Speaking about the registerability of colors in 2017, the JPO’s trademarks division director Sunao Sato said that this “new type of trademark is expected to play a major role in corporate brand strategy as a means of disseminating various brands” as opposed to simply via word marks or logos. 

Since then, the JPO has issued registrations for a number of other color-centric marks – from Sumitomo Mitsui Financial Group’s dual greens to the color scheme of Mitsubishi Pencil’s maroon “UNI” pencil, complete with a black band. As Osaka-based trademark attorney Masaki Mikami recently noted, all of the color marks that have been registered by the JPO to date consist of more than two colors, with the national trademark body refusing to register a single color as a trademark as of now. 

With that in mind, Louboutin has not the first company to face pushback over its quest for a single color mark. The trademark application that Hitachi Construction Machinery filed in 2015 for a specific color orange for use on “hydraulic excavators, wheel loaders, road loaders, loaders, and dump trucks” was rejected by the JPO – and ultimately, the IP High Court – which found that the color has not acquired distinctiveness as a source indicator of Hitachi’s hydraulic excavators. 

Similarly, in furtherance of the larger trend in rejections of color marks on the basis that they “lack of distinctiveness and [the applicants fails] to demonstrate acquired distinctiveness,” an application filed by Hermès for a three-color combination mark for use in classes 14 (jewelry), 18 (leather goods), and 25 (clothing) was rejected by the JPO.  
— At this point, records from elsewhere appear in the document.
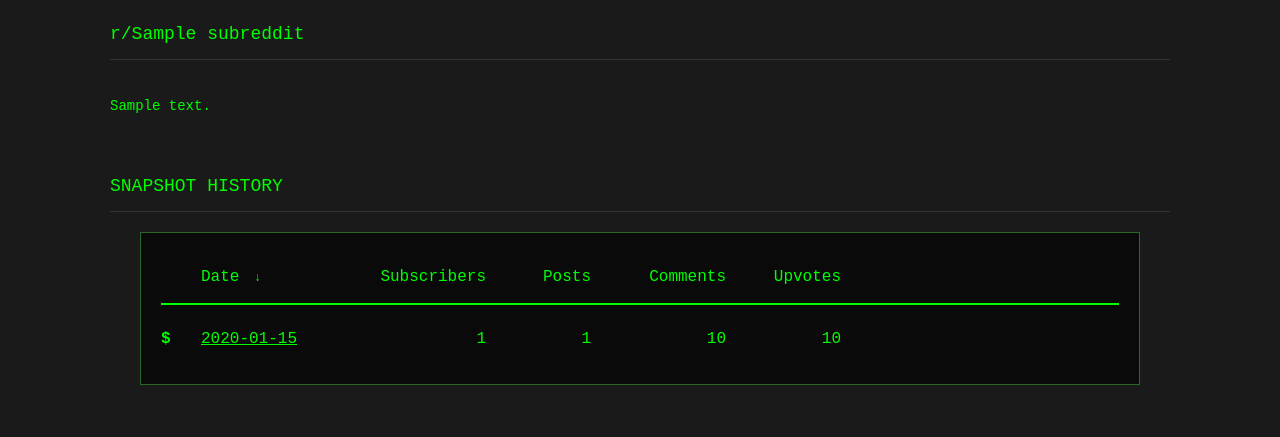
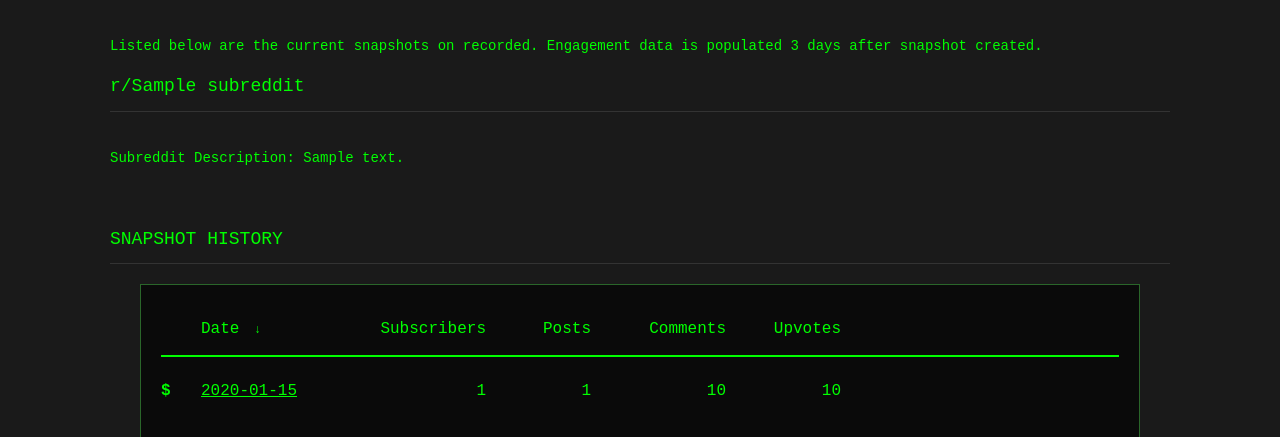
Before and after one commit to johnmpryan/defmeta, a Django app: a page that uses tracker/templates/tracker/subreddit_detail.html in a window 1280 px wide. Shown: the part 206-643 px from the top of the page. Run offline with Django 5.2, Linux system fonts and the light colour scheme; tables that the repository leaves empty hold one stand-in row (values such as "Sample post"); some libraries are stand-ins or nearby versions.

Commit message:
move backfill script, updated subreddit detail content

```diff
--- a/tracker/templates/tracker/subreddit_detail.html
+++ b/tracker/templates/tracker/subreddit_detail.html
@@ -82,11 +82,11 @@
             <li class="breadcrumb-item active" aria-current="page">r/{{ subreddit.name }}</li>
         </ol>
     </nav>
-
+    <p class="description">Listed below are the current snapshots on recorded. Engagement data is populated 3 days after snapshot created.</p>
     <div class="section-header">r/{{ subreddit.name }}</div>
 
     {% if subreddit.subreddit_description %}
-    <p class="description">{{ subreddit.subreddit_description }}</p>
+    <p class=description>Subreddit Description: {{ subreddit.subreddit_description }}</p>
     {% endif %}
 
     <div class="section-header" style="margin-top: 40px;">SNAPSHOT HISTORY</div>
```
Also changed, not shown: backfill_post_engagement.py (renamed from helper_scripts/backfill_post_engagement.py).
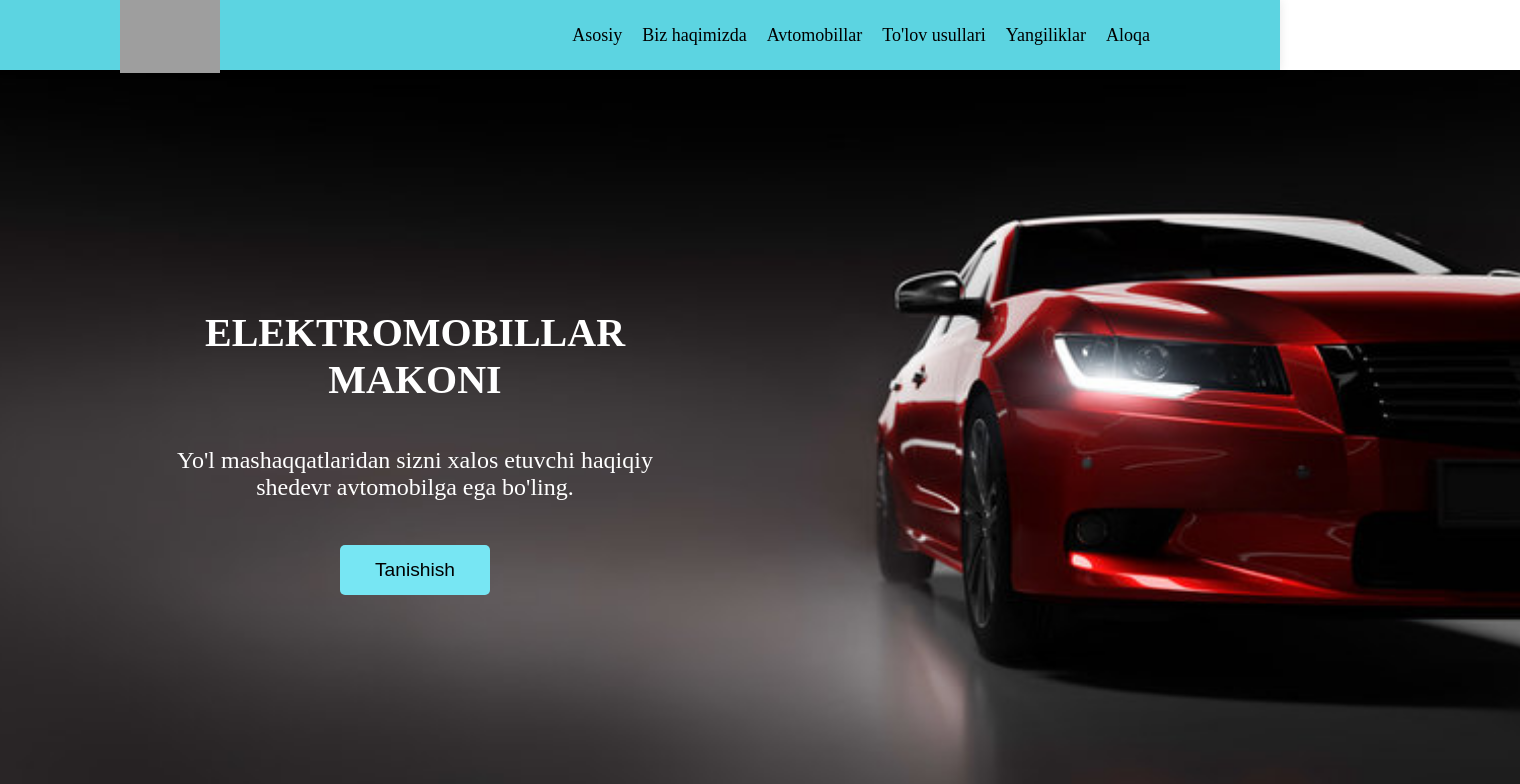
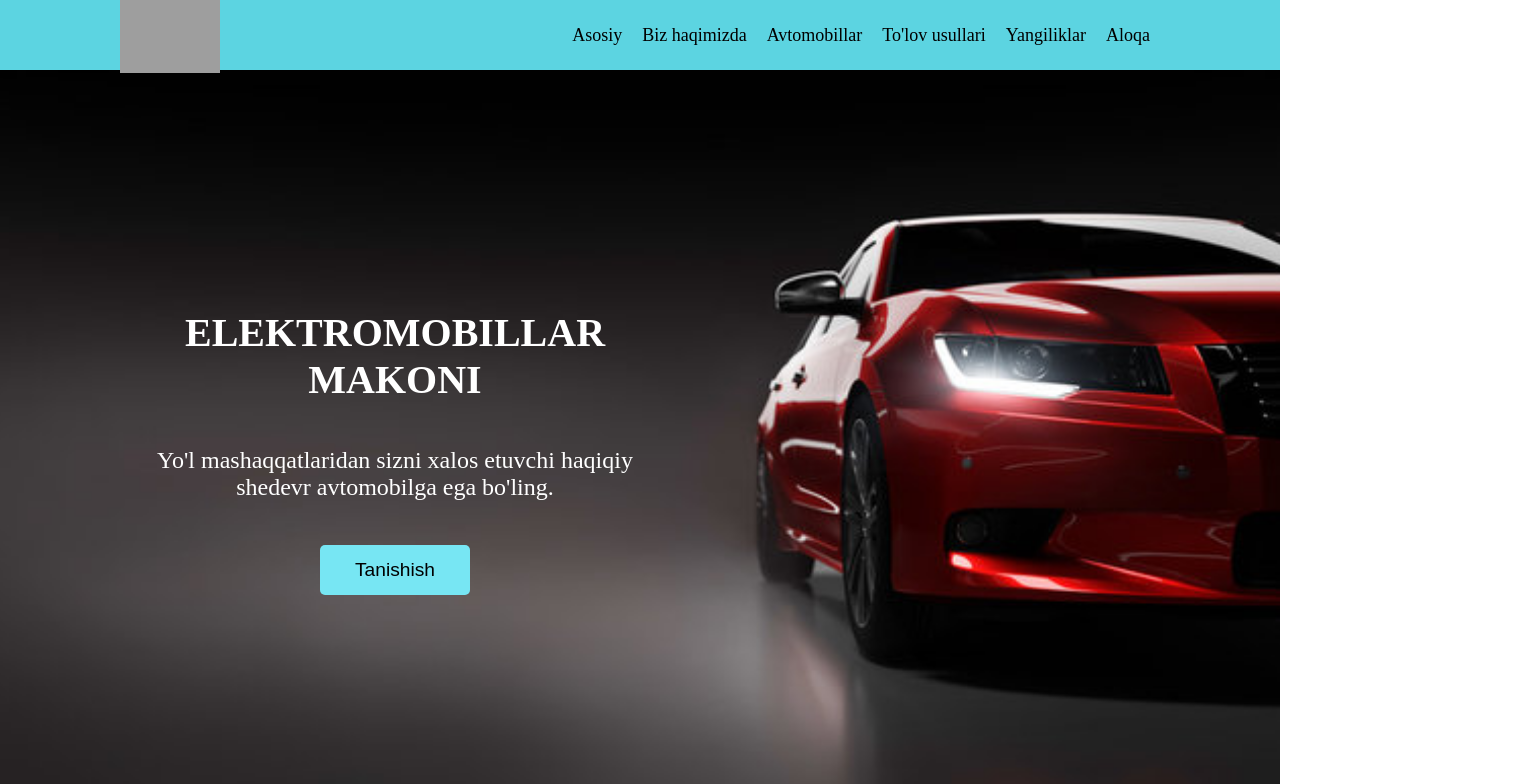
Before and after one commit to Ismoil-JS/navana-app, a React (Create React App) app: page / in a window 1280 px wide. Shown: the top 784 px of the page, 1520 px wide, since content can reach past the window. Built offline with nearby package versions, Linux system fonts and the light colour scheme; grey boxes are pictures that could not be loaded.

Commit message:
banner has been created 1

```diff
--- a/src/components/banner/Banner.module.scss
+++ b/src/components/banner/Banner.module.scss
@@ -1,18 +1,19 @@
 .banner{
-    margin: 0 !important;
     background-image: url('../../images/banner.jpeg');
     background-position: center;
     background-size: cover;
     background-repeat: no-repeat;
     height: calc(100vh - 70px);
     width: 100vw;
-    padding: 0 120px ;
+    padding: 0 120px;
+    box-sizing: border-box;
     display: flex;
     align-items: center;
     justify-content: flex-start;
 
     .banner__content{
         padding: 20px;
+        box-sizing: border-box;
         max-width: 550px;
         min-width: 300px;
         display: flex;
```
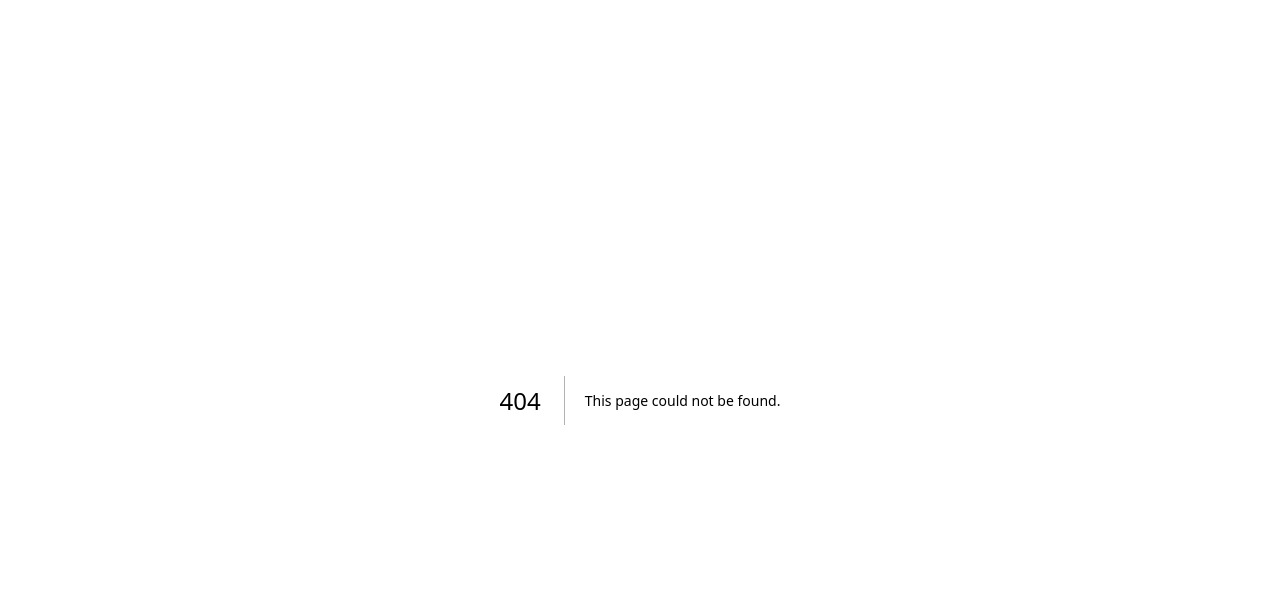
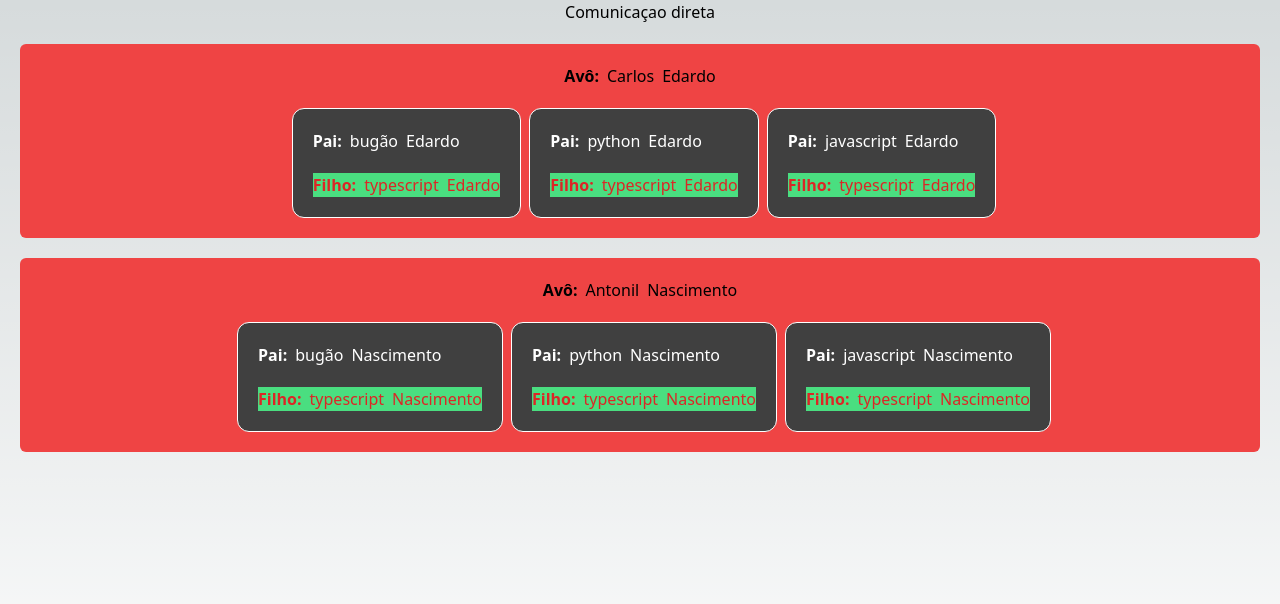
Before and after one commit to Carloseduardomelo/react, a Next.js app in the folder Curso-de-react-e-nextjs/app-inicial/: page /comunicacaopags/diretapags in a window 1280 px wide. Before the commit this address had no page. Shown: the top 604 px of the page. Built offline with nearby package versions, Linux system fonts and the light colour scheme.

Commit message:
aula02 terminada

```diff
--- /dev/null
+++ b/Curso-de-react-e-nextjs/app-inicial/src/components/comunicacao/direta/Avo.tsx
@@ -0,0 +1,23 @@
+import Pai from "./Pai";
+
+interface AvoProps{
+    nome: string
+    Sorenome: string
+}
+
+export default function Avo(props: AvoProps){
+    return(
+        <div className={`flex flex-col items-center justify-center m-5 gap-5 bg-red-500 p-5 rounded-md w-auto`}>
+            <div className={`flex gap-2`}>
+                <p className=" font-black">Avô:</p>
+                <span>{props.nome}</span>
+                <span>{props.Sorenome}</span>
+            </div>
+            <div className={`flex`}>
+                <Pai  nome="bugão" Sorenome={props.Sorenome}/>
+                <Pai nome="python" Sorenome={props.Sorenome} />
+                <Pai nome="javascript" Sorenome={props.Sorenome}/>
+            </div>
+        </div>
+    )
+}
--- /dev/null
+++ b/Curso-de-react-e-nextjs/app-inicial/src/components/comunicacao/direta/Filho.tsx
@@ -0,0 +1,19 @@
+import Avo from "./Avo";
+import Pai from "./Pai";
+
+interface FilhoProps{
+    nome: string
+    Sorenome: string
+}
+
+export default function Filho(props: FilhoProps){
+    return(
+        <div className={`text-red-600 bg-green-400`}>
+            <div className={`flex gap-2`}>
+                <p className=" font-black">Filho:</p>
+                <span>{props.nome}</span>
+                <span>{props.Sorenome}</span>
+            </div>
+        </div>
+    )
+}
--- /dev/null
+++ b/Curso-de-react-e-nextjs/app-inicial/src/components/comunicacao/direta/Pai.tsx
@@ -0,0 +1,22 @@
+import Filho from "./Filho";
+
+interface PaiProps{
+    nome: string
+    Sorenome: string
+}
+
+
+export default function Pai(props: PaiProps){
+    return(
+        <div className="flex  gap-5 flex-col  bg-neutral-700 text-white border ml-2 border-white rounded-xl p-5">
+            <div className={`flex gap-2`}>
+                <p className=" font-black">Pai:</p>
+                <span>{props.nome}</span>
+                <span>{props.Sorenome}</span>
+            </div>
+            <div className={`flex`}>
+                <Filho nome="typescript" Sorenome={props.Sorenome} />
+            </div>
+    </div>
+    )
+}
--- /dev/null
+++ b/Curso-de-react-e-nextjs/app-inicial/src/components/comunicacao/indereta/Botaos.tsx
@@ -0,0 +1,13 @@
+interface BotoesProps{
+    inc: () => void
+    dec: () => void
+}
+
+export default function Botoes(props: BotoesProps){
+    return(
+        <div className={`flex gap-1 justify-center`}>
+            <button className={`botao flex-1`} onClick={props.inc}>Inc</button>
+            <button className={`botao flex-1`} onClick={props.dec}>Dec</button>
+        </div>
+    )
+}
--- /dev/null
+++ b/Curso-de-react-e-nextjs/app-inicial/src/components/comunicacao/indereta/Contador.tsx
@@ -0,0 +1,21 @@
+import {useState} from "react"
+import Botoes from "./Botaos";
+import Display from "./Display";
+
+export default function Contador(){
+    const [num, setNum] = useState<Number>(0)
+
+    function incre(){
+        setNum(num + 1)
+    }
+
+    function descre(){
+        setNum(num - 1)
+    }
+    return(
+        <div className={`flex flex-col border border-zinc-600 w-44 h-44 text-center p-1 `}>
+            <Display valor={num} />
+            <Botoes inc={incre} dec={descre} />
+        </div>
+    )
+}
--- /dev/null
+++ b/Curso-de-react-e-nextjs/app-inicial/src/components/comunicacao/indereta/Display.tsx
@@ -0,0 +1,12 @@
+interface DisplayProps{
+    valor:number
+}
+
+
+export default function Display(props: DisplayProps) {
+    return(
+        <div className={`flex items-center justify-center flex-1 font-black bg-zinc-600 p-5 rounded-[1px]`}>
+            {props.valor}
+        </div>
+    )
+}
--- /dev/null
+++ b/Curso-de-react-e-nextjs/app-inicial/src/pages/comunicacaopags/diretapags.tsx
@@ -0,0 +1,11 @@
+import Avo from "@/components/comunicacao/direta/Avo";
+
+export default function pagsdireta(){
+    return(
+        <div className={`felx gap-5 justify-center items-center h-screen`}>
+            <h1 className={`text-center`}>Comunicaçao direta</h1>
+            <Avo nome="Carlos" Sorenome="Edardo" />
+            <Avo nome="Antonil" Sorenome="Nascimento" />
+        </div>
+    )
+}
--- /dev/null
+++ b/Curso-de-react-e-nextjs/app-inicial/src/pages/comunicacaopags/indiretapags.tsx
@@ -0,0 +1,15 @@
+import Avo from "@/components/comunicacao/direta/Avo";
+import Contador from "@/components/comunicacao/indereta/Contador";
+
+export default function pagsindireta(){
+    return(
+        <div className={`felx gap-5 justify-center items-center h-screen`}>
+            <h1 className={`text-center`}>Comunicaçao indireta</h1>
+            <div className={`flex justify-center items-center gap-5 mt-10`}>
+                <Contador />
+                <Contador />
+                <Contador />
+            </div>
+        </div>
+    )
+}
--- /dev/null
+++ b/Curso-de-react-e-nextjs/app-inicial/src/styles/components.css
@@ -0,0 +1,3 @@
+.botao{
+    @apply border-zinc-400 mt-1 border text-center rounded-[1px];
+}
--- a/Curso-de-react-e-nextjs/app-inicial/src/styles/globals.css
+++ b/Curso-de-react-e-nextjs/app-inicial/src/styles/globals.css
@@ -1,3 +1,4 @@
+@import url(components.css);
 @tailwind base;
 @tailwind components;
 @tailwind utilities;
```
Also changed, not shown: 1 other file (tests, documents, lock files or other folders).
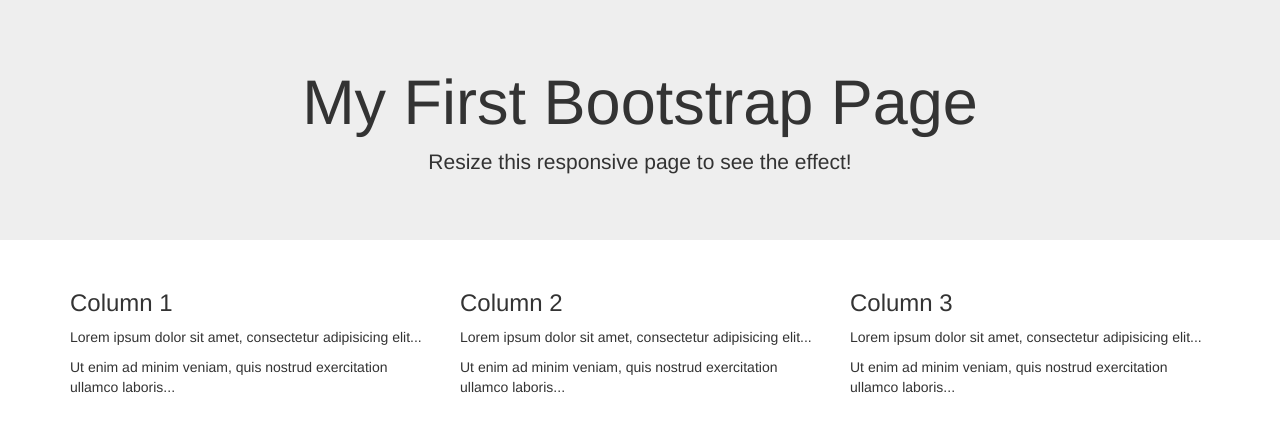
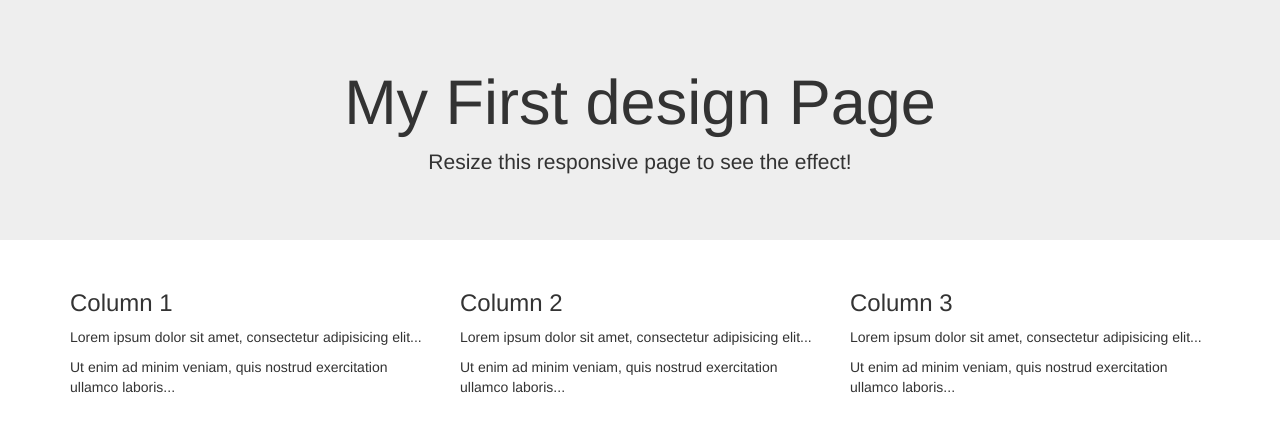
Before and after one commit to deepasahoo/html, a plain HTML site: page index.html in a window 1280 px wide. Drawn offline with nearby package versions, Linux system fonts and the light colour scheme.

Commit message:
h1 content modified

```diff
--- a/index.html
+++ b/index.html
@@ -11,7 +11,7 @@
 <body>
 
 <div class="jumbotron text-center">
-  <h1>My First Bootstrap Page</h1>
+  <h1>My First design Page</h1>
   <p>Resize this responsive page to see the effect!</p>
 </div>
 
```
Hermès has since been granted registrations for the same Red (Pantone 2028C), yellow/orange (Pantone 1235C) and blue (Pantone 295 C) mark for use on those same types of goods in the U.S., France, Australia, the Philippines, and with the World Intellectual Property, with such different outcomes potentially serving as a demonstration of what Mikami calls the “significantly high hurdle to clear” when it comes to color marks in Japan. 

A further indication of the difficulty with which brands have had in amassing color-specific registration in Japan? The strikingly slim success rate for color applications. Mikami notes that as of November 15, 2020, 543 applications for color marks were filed with the JPO. As for the number of those applications that have resulted in registration: a mere eight, which makes for a 1.5 percent “success rate.” 

Ultimately, Mikami tells TFL that this trend, which has seen the eight existing color registrations issued exclusively to large companies, may “imply that the JPO considers color marks to be unavailable for registration without enormous investment” by the filing party, which means that “smaller companies and startups cannot take advantage of color marks as a branding tool at all, contrary to other traditional and non-traditional trademarks, e.g. name, shape, logo (design), position, motion.”

Maybe Louboutin will be one of the outliers, although, it seems unlikely.